*** Opening of MATERIAL PROVIDED ***
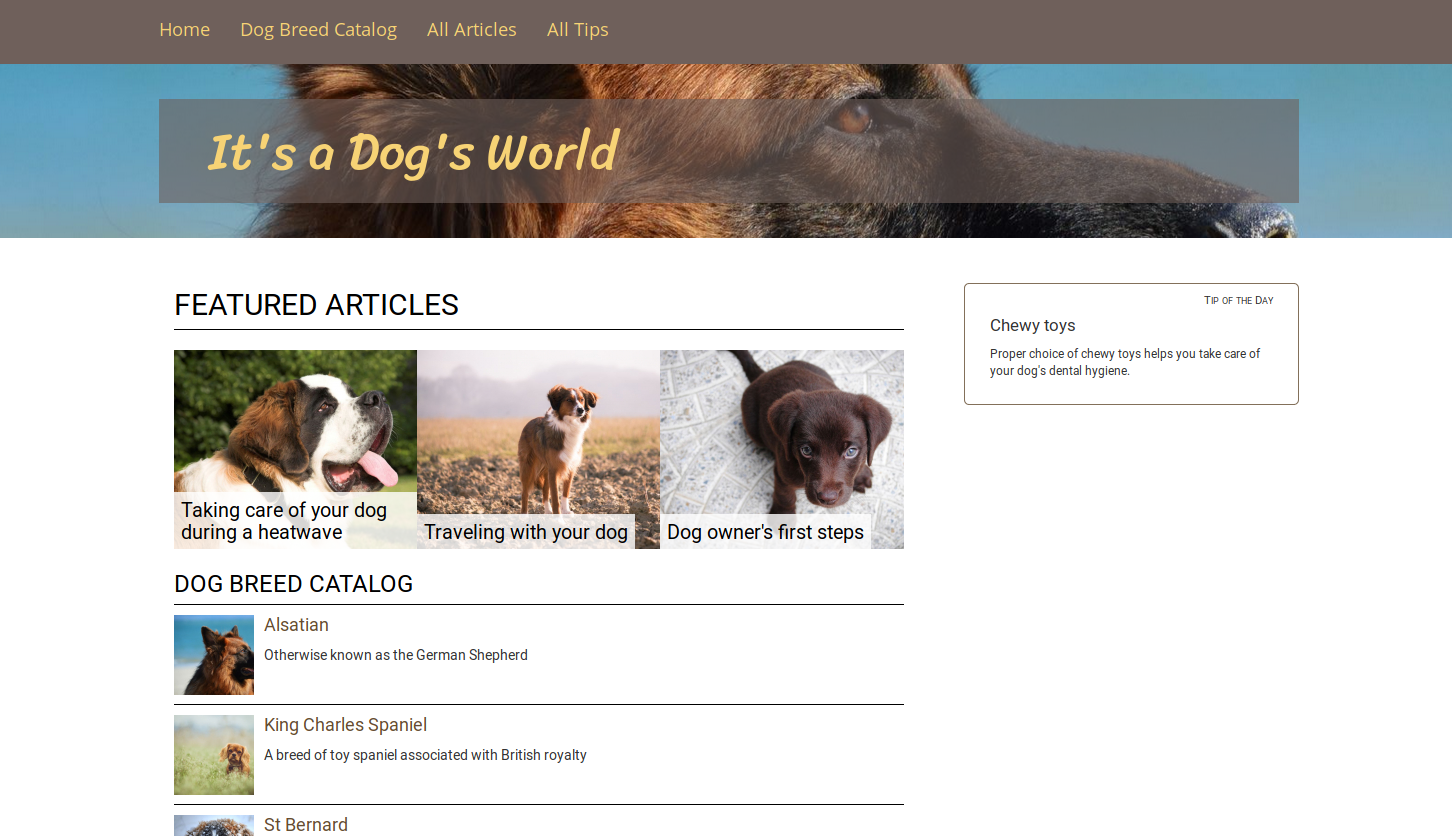
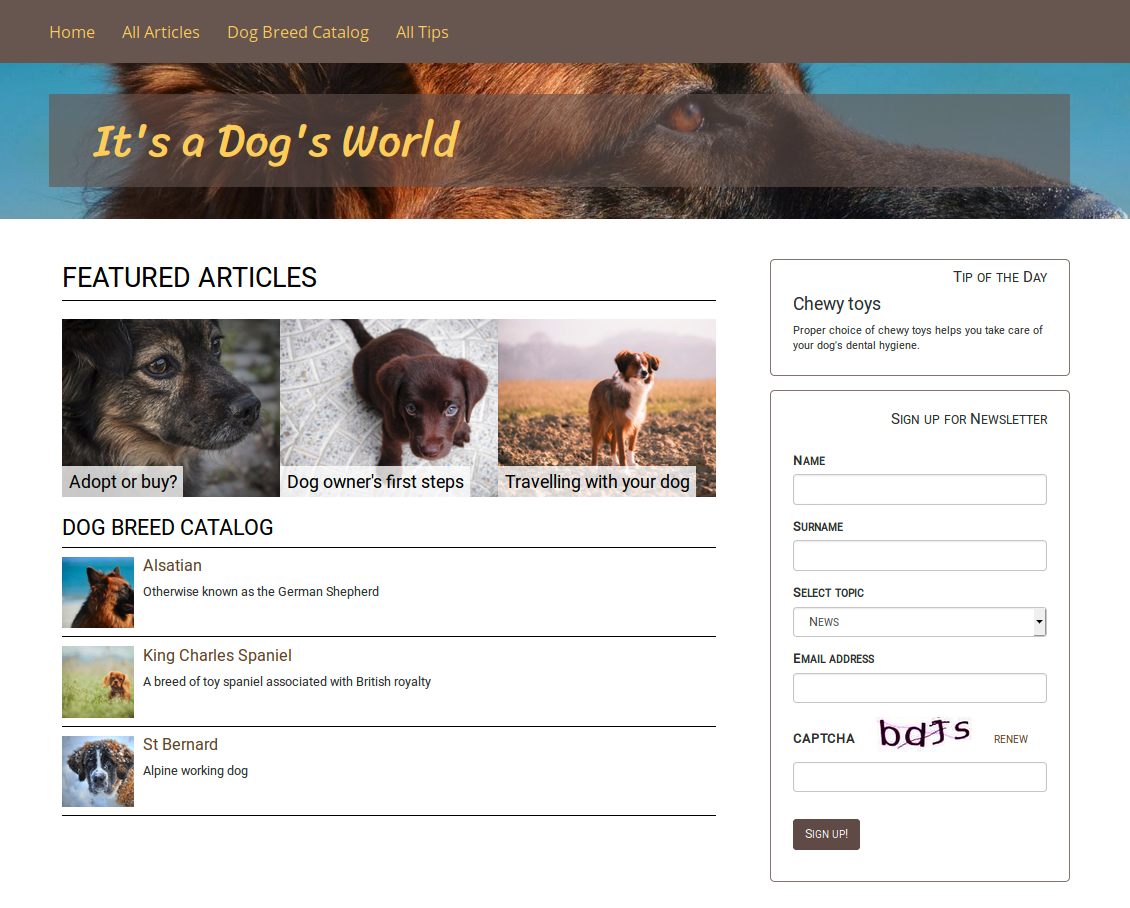
beta1

diff --git a/docs/tutorials/enterprise_beginner/5_create_newsletter_form.md b/docs/tutorials/enterprise_beginner/5_create_newsletter_form.md
@@ -9,7 +9,7 @@ The final step of this tutorial assists you in adding to the home page a Form bl
 
 Start with creating a Form Content item.
 In the **Forms** panel, click **Create** and select **Form**.
-Enter the title, e.g. "Sign up for Newsletter" and click **Create a form**.
+Provide the title, e.g. "Sign up for Newsletter" and click **Create a form**.
 
 In the Form Builder, add and configure (using the **Basic** and **Validation** tabs) the following form fields:
 
@@ -19,26 +19,26 @@ In the Form Builder, add and configure (using the **Basic** and **Validation** t
 |Single line input|Surname|no|Minimum length = 3|
 |Dropdown|Select topic|yes|Options:</br>- News</br>- Tips </br> - Articles|
 |Email|Email address|yes|—|
-|Captcha|CAPTCHA|yes|—|
+|Captcha|CAPTCHA|—|—|
 |Button|Sign up!|—|Action: Show a message</br>Message to display: Thank you!|
 
 The configuration should look like this:
 
 ![Adding Fields to Newsletter Form](img/enterprise_tut_form_creation.png "Adding Fields to Newsletter Form")
 
-After adding all fields, go to the previous menu and click **Publish**.
+When you add all the fields, go to the previous menu and click **Publish**.
 Now you can edit the Front Page and add a Form block below the Random block.
 Edit the block and select the form you created. Click **Submit**.
 
 The Page should refresh with the Form block.
 
-![Newsletter Form Block](img/enterprise_tut_first_form.png "Newsletter Form Block")
+![Newsletter Form Block](img/enterprise_tut_first_form.png "Raw Newsletter Form Block")
 
-It clearly differs from the page design, so let's proceed with customizing the block's layout.
+It clearly differs from the page design, so you also need to customize the block's layout.
 
 ### Change the block template
 
-First, add a new template for the Form block, using a similar design to the Random block.
+First, add a new template for the Form block to align it with the Random block design.
 Create an `app/Resources/views/blocks/form/newsletter.html.twig` file:
 
 ``` html+twig
@@ -54,7 +54,7 @@ Create an `app/Resources/views/blocks/form/newsletter.html.twig` file:
 </div>
 ```
 
-Append the new template to the block by adding to `app/config/layouts.yml`.
+Append the new template to the block by adding it to `app/config/layouts.yml`.
 Add the following configuration under the `blocks` key at the same level as other block names, e.g. `random`:
 
 ``` yaml hl_lines="3"
@@ -69,15 +69,15 @@ blocks:
 
 Now you have to apply the template to the block.
 Go back to editing the Page.
-Edit the Form block again, and in the **Design** tab, select the **Newsletter Form View**.
-Click **Submit**.
+Edit the Form block again. 
+In the **Design** tab, select the **Newsletter Form View** and click **Submit**.
 
 The block remains unchanged, but the results will be visible when you add CSS styling.
 
 ### Change the field template 
 
 At this point, you need to change the field template.
-This will result in alternating the position and design of the Form fields.
+This results in alternating the position and design of the Form fields.
 
 Create an `app/Resources/views/form_field.html.twig` file:
 
@@ -122,7 +122,7 @@ gregwar_captcha:
     length: 4
    
 ```
-The configuration resizes the CAPTCHA image (line 3), changes the error message (line 4), enables the user to reload the code (line 5), and changes shortens the code to four elements (line 6).
+The configuration resizes the CAPTCHA image (line 3), changes the error message (line 4), enables the user to reload the code (line 5), and shortens the authentication code (line 6).
 
 ### Add stylesheet
 
@@ -184,6 +184,8 @@ Your newsletter form block is ready.
 
 ![Newsletter Form Block](img/enterprise_tut_final_form.png "Newsletter Form Block")
 
+Open the home page and enter a couple of mock submissions.
+
 ### Manage the submissions
 
 You can view all submissions in the Back Office.
@@ -207,6 +209,5 @@ You have learned how to:
 - Create custom blocks
 - Use Form Builder and configure your form
 - Apply custom styling to blocks
-- Configure a bundle
 
 ![Final result of the tutorial](img/enterprise_tut_main_screen.png "Final result of the tutorial")

diff --git a/docs/tutorials/enterprise_beginner/1_get_a_starter_website.md b/docs/tutorials/enterprise_beginner/1_get_a_starter_website.md
@@ -48,7 +48,7 @@ Edit it to remove the Image Field that has a Content Relation (ezobjectrelation)
 
 | Field Type | Name  | Identifier | Required | Searchable | Translatable |
 |------------|-------|------------|----------|------------|--------------|
-| Image      | Image | `image`    |          |            | yes          |
+| Image      | Image | `image`    |no        |no          | yes          |
 
 ![New image Field in the Article Content Type](img/enterprise_tut_image_in_article_ct.png)
 

diff --git a/docs/tutorials/enterprise_beginner/ez_enterprise_beginner_tutorial_-_its_a_dogs_world.md b/docs/tutorials/enterprise_beginner/ez_enterprise_beginner_tutorial_-_its_a_dogs_world.md
@@ -16,6 +16,8 @@ After finishing this tutorial, you will:
 - Be able to create a Page and customize its layout
 - Be able to prepare and customize Page blocks
 - Be able to create a custom block
+- Know how to use Form Builder and configure your form
+- Know how to apply custom styling to blocks
 
 ## Scenario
*** Close of MATERIAL PROVIDED ***
**ACTION ITEM**
Could you copy each line of the material that holds "using"?

**THE COMPLETED TASK**
 In the Form Builder, add and configure (using the **Basic** and **Validation** tabs) the following form fields:
@@ -19,26 +19,26 @@ In the Form Builder, add and configure (using the **Basic** and **Validation** t
-First, add a new template for the Form block, using a similar design to the Random block.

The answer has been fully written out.